§ **Exercise aim**:
Print every record below exactly, minus the pictures.

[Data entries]
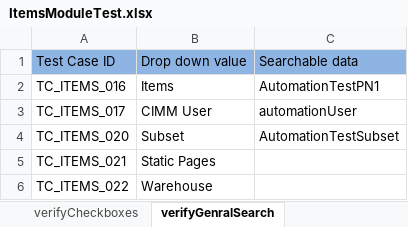
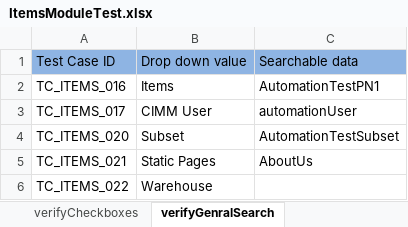
Before and after one commit to Rameshwar-Juptimath/NestedClassesAllureBug, an Excel workbook: resources/ExcelsheetData/ItemsModuleTest.xlsx, sheet verifyGenralSearch, drawn as a sheet; values as stored, in another font and other column widths than the file's, no borders; the diff names each change by its address in the sheet, - before the commit and + after, or states it on an @@ line.

```diff
--- a/resources/ExcelsheetData/ItemsModuleTest.xlsx (sheet verifyGenralSearch)
+++ b/resources/ExcelsheetData/ItemsModuleTest.xlsx (sheet verifyGenralSearch)
-C5: (empty)
+C5: AboutUs
```
Also changed, not shown: other sheet tabs, resources/ExcelsheetData/AdvancedSearchModuleTest.xlsx, resources/ExcelsheetData/CreateDataConfigTest.xlsx, 11 other files.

§ **Solution below**:
Before and after one commit to Rameshwar-Juptimath/NestedClassesAllureBug, an Excel workbook: resources/ExcelsheetData/ItemsModuleTest.xlsx, sheet verifyGenralSearch, drawn as a sheet; values as stored, in another font and other column widths than the file's, no borders; the diff names each change by its address in the sheet, - before the commit and + after, or states it on an @@ line.

```diff
--- a/resources/ExcelsheetData/ItemsModuleTest.xlsx (sheet verifyGenralSearch)
+++ b/resources/ExcelsheetData/ItemsModuleTest.xlsx (sheet verifyGenralSearch)
-C5: (empty)
+C5: AboutUs
```
Also changed, not shown: other sheet tabs, resources/ExcelsheetData/AdvancedSearchModuleTest.xlsx, resources/ExcelsheetData/CreateDataConfigTest.xlsx, 11 other files.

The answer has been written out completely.